# Task directions
All the data must be output exactly as given.
** Dataset entries follows **
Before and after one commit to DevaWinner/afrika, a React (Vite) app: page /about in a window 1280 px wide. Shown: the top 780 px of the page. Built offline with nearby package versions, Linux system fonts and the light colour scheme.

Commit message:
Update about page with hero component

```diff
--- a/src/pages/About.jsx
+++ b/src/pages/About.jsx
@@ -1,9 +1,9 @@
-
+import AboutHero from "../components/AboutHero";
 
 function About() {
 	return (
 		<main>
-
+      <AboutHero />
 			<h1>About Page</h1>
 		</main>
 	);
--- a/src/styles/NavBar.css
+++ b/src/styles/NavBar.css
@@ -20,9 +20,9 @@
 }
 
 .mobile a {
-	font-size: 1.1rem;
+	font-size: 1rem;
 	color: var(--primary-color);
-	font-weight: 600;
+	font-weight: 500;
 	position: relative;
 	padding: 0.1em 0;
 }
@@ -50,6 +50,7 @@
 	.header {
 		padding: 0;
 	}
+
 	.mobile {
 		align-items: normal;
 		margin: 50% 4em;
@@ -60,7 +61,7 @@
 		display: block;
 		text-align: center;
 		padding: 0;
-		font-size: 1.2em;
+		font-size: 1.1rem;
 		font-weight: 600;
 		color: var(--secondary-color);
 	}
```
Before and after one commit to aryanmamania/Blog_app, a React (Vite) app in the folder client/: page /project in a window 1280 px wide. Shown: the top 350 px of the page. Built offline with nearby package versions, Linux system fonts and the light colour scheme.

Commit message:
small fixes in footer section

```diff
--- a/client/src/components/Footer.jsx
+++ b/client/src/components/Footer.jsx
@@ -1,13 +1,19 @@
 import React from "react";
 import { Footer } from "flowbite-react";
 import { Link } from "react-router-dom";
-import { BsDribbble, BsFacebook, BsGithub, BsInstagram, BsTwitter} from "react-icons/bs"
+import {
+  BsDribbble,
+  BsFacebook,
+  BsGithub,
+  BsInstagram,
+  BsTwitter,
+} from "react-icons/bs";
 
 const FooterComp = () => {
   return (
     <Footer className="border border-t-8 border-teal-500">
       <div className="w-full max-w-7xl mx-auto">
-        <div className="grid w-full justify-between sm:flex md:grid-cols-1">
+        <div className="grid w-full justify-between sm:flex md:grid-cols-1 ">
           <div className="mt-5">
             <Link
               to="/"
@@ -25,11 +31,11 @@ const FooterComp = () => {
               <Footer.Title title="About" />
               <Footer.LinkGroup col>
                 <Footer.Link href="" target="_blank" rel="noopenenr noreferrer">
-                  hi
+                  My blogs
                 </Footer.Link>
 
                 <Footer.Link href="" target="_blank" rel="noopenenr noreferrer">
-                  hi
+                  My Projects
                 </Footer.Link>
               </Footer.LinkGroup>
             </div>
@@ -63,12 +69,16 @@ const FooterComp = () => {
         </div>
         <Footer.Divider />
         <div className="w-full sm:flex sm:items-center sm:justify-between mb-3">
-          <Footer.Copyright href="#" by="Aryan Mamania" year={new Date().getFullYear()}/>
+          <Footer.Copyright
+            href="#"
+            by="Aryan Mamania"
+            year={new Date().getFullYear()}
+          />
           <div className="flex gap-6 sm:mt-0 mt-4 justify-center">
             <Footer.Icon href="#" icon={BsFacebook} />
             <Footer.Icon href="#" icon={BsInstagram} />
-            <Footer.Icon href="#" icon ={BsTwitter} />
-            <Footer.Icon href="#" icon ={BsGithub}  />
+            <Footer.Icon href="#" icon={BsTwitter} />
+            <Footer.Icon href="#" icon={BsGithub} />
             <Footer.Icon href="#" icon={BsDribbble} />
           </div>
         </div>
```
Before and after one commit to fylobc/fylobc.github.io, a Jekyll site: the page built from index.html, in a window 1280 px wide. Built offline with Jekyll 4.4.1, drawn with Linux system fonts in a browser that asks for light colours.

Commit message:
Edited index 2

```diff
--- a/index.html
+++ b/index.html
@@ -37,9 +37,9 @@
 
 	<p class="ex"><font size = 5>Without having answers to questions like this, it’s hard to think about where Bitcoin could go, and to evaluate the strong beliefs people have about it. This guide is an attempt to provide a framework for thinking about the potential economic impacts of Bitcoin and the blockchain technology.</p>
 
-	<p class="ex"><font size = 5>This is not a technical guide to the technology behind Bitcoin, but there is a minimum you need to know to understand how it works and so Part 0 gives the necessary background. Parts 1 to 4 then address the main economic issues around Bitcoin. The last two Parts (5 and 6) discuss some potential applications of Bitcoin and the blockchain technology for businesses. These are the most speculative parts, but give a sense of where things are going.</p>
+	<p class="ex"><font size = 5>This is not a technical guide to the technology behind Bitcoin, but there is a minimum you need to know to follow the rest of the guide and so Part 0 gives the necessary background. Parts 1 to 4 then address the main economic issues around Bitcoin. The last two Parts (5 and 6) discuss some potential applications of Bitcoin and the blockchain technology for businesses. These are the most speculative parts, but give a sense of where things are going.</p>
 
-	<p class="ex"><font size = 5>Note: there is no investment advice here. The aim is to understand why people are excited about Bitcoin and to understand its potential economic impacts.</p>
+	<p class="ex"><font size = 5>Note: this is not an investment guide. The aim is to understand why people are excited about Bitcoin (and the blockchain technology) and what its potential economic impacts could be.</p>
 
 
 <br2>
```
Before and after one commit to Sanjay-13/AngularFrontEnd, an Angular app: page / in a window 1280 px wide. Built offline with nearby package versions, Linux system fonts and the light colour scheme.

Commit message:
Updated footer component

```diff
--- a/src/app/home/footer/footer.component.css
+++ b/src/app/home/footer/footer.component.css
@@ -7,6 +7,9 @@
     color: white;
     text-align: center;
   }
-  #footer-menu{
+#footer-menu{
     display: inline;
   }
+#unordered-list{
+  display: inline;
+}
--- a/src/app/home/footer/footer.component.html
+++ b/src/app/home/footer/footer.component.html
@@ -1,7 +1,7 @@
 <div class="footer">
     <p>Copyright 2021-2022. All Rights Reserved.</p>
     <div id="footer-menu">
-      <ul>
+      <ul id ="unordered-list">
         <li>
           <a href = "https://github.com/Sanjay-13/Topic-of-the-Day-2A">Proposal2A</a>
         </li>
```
** End of Dataset entries **
# Written solution
Before and after one commit to DevaWinner/afrika, a React (Vite) app: page /about in a window 1280 px wide. Shown: the top 780 px of the page. Built offline with nearby package versions, Linux system fonts and the light colour scheme.

Commit message:
Update about page with hero component

```diff
--- a/src/pages/About.jsx
+++ b/src/pages/About.jsx
@@ -1,9 +1,9 @@
-
+import AboutHero from "../components/AboutHero";
 
 function About() {
 	return (
 		<main>
-
+      <AboutHero />
 			<h1>About Page</h1>
 		</main>
 	);
--- a/src/styles/NavBar.css
+++ b/src/styles/NavBar.css
@@ -20,9 +20,9 @@
 }
 
 .mobile a {
-	font-size: 1.1rem;
+	font-size: 1rem;
 	color: var(--primary-color);
-	font-weight: 600;
+	font-weight: 500;
 	position: relative;
 	padding: 0.1em 0;
 }
@@ -50,6 +50,7 @@
 	.header {
 		padding: 0;
 	}
+
 	.mobile {
 		align-items: normal;
 		margin: 50% 4em;
@@ -60,7 +61,7 @@
 		display: block;
 		text-align: center;
 		padding: 0;
-		font-size: 1.2em;
+		font-size: 1.1rem;
 		font-weight: 600;
 		color: var(--secondary-color);
 	}
```
Before and after one commit to aryanmamania/Blog_app, a React (Vite) app in the folder client/: page /project in a window 1280 px wide. Shown: the top 350 px of the page. Built offline with nearby package versions, Linux system fonts and the light colour scheme.

Commit message:
small fixes in footer section

```diff
--- a/client/src/components/Footer.jsx
+++ b/client/src/components/Footer.jsx
@@ -1,13 +1,19 @@
 import React from "react";
 import { Footer } from "flowbite-react";
 import { Link } from "react-router-dom";
-import { BsDribbble, BsFacebook, BsGithub, BsInstagram, BsTwitter} from "react-icons/bs"
+import {
+  BsDribbble,
+  BsFacebook,
+  BsGithub,
+  BsInstagram,
+  BsTwitter,
+} from "react-icons/bs";
 
 const FooterComp = () => {
   return (
     <Footer className="border border-t-8 border-teal-500">
       <div className="w-full max-w-7xl mx-auto">
-        <div className="grid w-full justify-between sm:flex md:grid-cols-1">
+        <div className="grid w-full justify-between sm:flex md:grid-cols-1 ">
           <div className="mt-5">
             <Link
               to="/"
@@ -25,11 +31,11 @@ const FooterComp = () => {
               <Footer.Title title="About" />
               <Footer.LinkGroup col>
                 <Footer.Link href="" target="_blank" rel="noopenenr noreferrer">
-                  hi
+                  My blogs
                 </Footer.Link>
 
                 <Footer.Link href="" target="_blank" rel="noopenenr noreferrer">
-                  hi
+                  My Projects
                 </Footer.Link>
               </Footer.LinkGroup>
             </div>
@@ -63,12 +69,16 @@ const FooterComp = () => {
         </div>
         <Footer.Divider />
         <div className="w-full sm:flex sm:items-center sm:justify-between mb-3">
-          <Footer.Copyright href="#" by="Aryan Mamania" year={new Date().getFullYear()}/>
+          <Footer.Copyright
+            href="#"
+            by="Aryan Mamania"
+            year={new Date().getFullYear()}
+          />
           <div className="flex gap-6 sm:mt-0 mt-4 justify-center">
             <Footer.Icon href="#" icon={BsFacebook} />
             <Footer.Icon href="#" icon={BsInstagram} />
-            <Footer.Icon href="#" icon ={BsTwitter} />
-            <Footer.Icon href="#" icon ={BsGithub}  />
+            <Footer.Icon href="#" icon={BsTwitter} />
+            <Footer.Icon href="#" icon={BsGithub} />
             <Footer.Icon href="#" icon={BsDribbble} />
           </div>
         </div>
```
Before and after one commit to fylobc/fylobc.github.io, a Jekyll site: the page built from index.html, in a window 1280 px wide. Built offline with Jekyll 4.4.1, drawn with Linux system fonts in a browser that asks for light colours.

Commit message:
Edited index 2

```diff
--- a/index.html
+++ b/index.html
@@ -37,9 +37,9 @@
 
 	<p class="ex"><font size = 5>Without having answers to questions like this, it’s hard to think about where Bitcoin could go, and to evaluate the strong beliefs people have about it. This guide is an attempt to provide a framework for thinking about the potential economic impacts of Bitcoin and the blockchain technology.</p>
 
-	<p class="ex"><font size = 5>This is not a technical guide to the technology behind Bitcoin, but there is a minimum you need to know to understand how it works and so Part 0 gives the necessary background. Parts 1 to 4 then address the main economic issues around Bitcoin. The last two Parts (5 and 6) discuss some potential applications of Bitcoin and the blockchain technology for businesses. These are the most speculative parts, but give a sense of where things are going.</p>
+	<p class="ex"><font size = 5>This is not a technical guide to the technology behind Bitcoin, but there is a minimum you need to know to follow the rest of the guide and so Part 0 gives the necessary background. Parts 1 to 4 then address the main economic issues around Bitcoin. The last two Parts (5 and 6) discuss some potential applications of Bitcoin and the blockchain technology for businesses. These are the most speculative parts, but give a sense of where things are going.</p>
 
-	<p class="ex"><font size = 5>Note: there is no investment advice here. The aim is to understand why people are excited about Bitcoin and to understand its potential economic impacts.</p>
+	<p class="ex"><font size = 5>Note: this is not an investment guide. The aim is to understand why people are excited about Bitcoin (and the blockchain technology) and what its potential economic impacts could be.</p>
 
 
 <br2>
```
Before and after one commit to Sanjay-13/AngularFrontEnd, an Angular app: page / in a window 1280 px wide. Built offline with nearby package versions, Linux system fonts and the light colour scheme.

Commit message:
Updated footer component

```diff
--- a/src/app/home/footer/footer.component.css
+++ b/src/app/home/footer/footer.component.css
@@ -7,6 +7,9 @@
     color: white;
     text-align: center;
   }
-  #footer-menu{
+#footer-menu{
     display: inline;
   }
+#unordered-list{
+  display: inline;
+}
--- a/src/app/home/footer/footer.component.html
+++ b/src/app/home/footer/footer.component.html
@@ -1,7 +1,7 @@
 <div class="footer">
     <p>Copyright 2021-2022. All Rights Reserved.</p>
     <div id="footer-menu">
-      <ul>
+      <ul id ="unordered-list">
         <li>
           <a href = "https://github.com/Sanjay-13/Topic-of-the-Day-2A">Proposal2A</a>
         </li>
```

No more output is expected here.